# Punctual scale model
At punctual scale the model only requires a weather station temperature time series provided as a numerical matrix with temperatures in Celsius. For the purpose of this tutorial, we will simulate a 2-year long temperature time series.
## Simulate temperature data with seasonal trend

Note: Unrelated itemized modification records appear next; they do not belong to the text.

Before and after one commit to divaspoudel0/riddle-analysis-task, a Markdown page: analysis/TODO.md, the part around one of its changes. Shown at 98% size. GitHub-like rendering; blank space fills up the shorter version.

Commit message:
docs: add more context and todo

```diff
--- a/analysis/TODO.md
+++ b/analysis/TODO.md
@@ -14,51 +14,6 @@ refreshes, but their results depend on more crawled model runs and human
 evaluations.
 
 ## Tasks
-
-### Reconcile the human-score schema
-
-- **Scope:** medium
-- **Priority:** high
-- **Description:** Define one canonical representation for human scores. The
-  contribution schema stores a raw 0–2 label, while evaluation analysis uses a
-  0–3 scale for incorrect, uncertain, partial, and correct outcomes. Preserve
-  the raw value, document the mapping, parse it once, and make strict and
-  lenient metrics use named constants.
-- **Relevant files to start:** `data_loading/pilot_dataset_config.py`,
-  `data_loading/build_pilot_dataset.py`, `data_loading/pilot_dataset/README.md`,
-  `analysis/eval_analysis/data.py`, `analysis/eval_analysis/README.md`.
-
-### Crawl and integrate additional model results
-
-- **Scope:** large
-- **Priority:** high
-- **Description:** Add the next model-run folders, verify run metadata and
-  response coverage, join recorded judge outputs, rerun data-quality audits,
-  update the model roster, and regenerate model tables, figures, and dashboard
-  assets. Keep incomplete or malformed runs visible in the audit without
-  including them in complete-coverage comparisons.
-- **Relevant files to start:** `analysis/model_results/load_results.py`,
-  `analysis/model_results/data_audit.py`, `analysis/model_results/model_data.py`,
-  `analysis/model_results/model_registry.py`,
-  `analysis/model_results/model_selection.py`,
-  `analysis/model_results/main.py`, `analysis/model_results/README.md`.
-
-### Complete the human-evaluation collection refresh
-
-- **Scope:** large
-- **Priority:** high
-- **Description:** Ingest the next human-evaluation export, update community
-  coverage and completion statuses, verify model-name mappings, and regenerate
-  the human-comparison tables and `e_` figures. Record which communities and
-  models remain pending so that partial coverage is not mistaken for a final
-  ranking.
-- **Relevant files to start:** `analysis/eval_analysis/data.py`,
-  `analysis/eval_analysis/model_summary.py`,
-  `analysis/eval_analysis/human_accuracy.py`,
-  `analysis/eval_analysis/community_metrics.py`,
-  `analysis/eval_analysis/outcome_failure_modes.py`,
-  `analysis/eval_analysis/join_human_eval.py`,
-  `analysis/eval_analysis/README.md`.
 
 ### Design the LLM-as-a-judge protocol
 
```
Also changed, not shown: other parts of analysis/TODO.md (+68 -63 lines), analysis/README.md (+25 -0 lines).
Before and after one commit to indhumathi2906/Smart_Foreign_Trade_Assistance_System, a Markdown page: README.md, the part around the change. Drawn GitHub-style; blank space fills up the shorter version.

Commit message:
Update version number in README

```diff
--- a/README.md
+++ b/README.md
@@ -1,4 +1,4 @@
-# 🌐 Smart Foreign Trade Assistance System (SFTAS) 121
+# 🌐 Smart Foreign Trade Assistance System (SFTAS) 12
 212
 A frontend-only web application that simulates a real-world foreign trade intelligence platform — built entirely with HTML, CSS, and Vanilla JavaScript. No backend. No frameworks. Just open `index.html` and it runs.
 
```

Next, we simulate a two-year temperature time series with seasonal trend. For the time series we consider a mean value of 18°C and standard deviation of 3°C.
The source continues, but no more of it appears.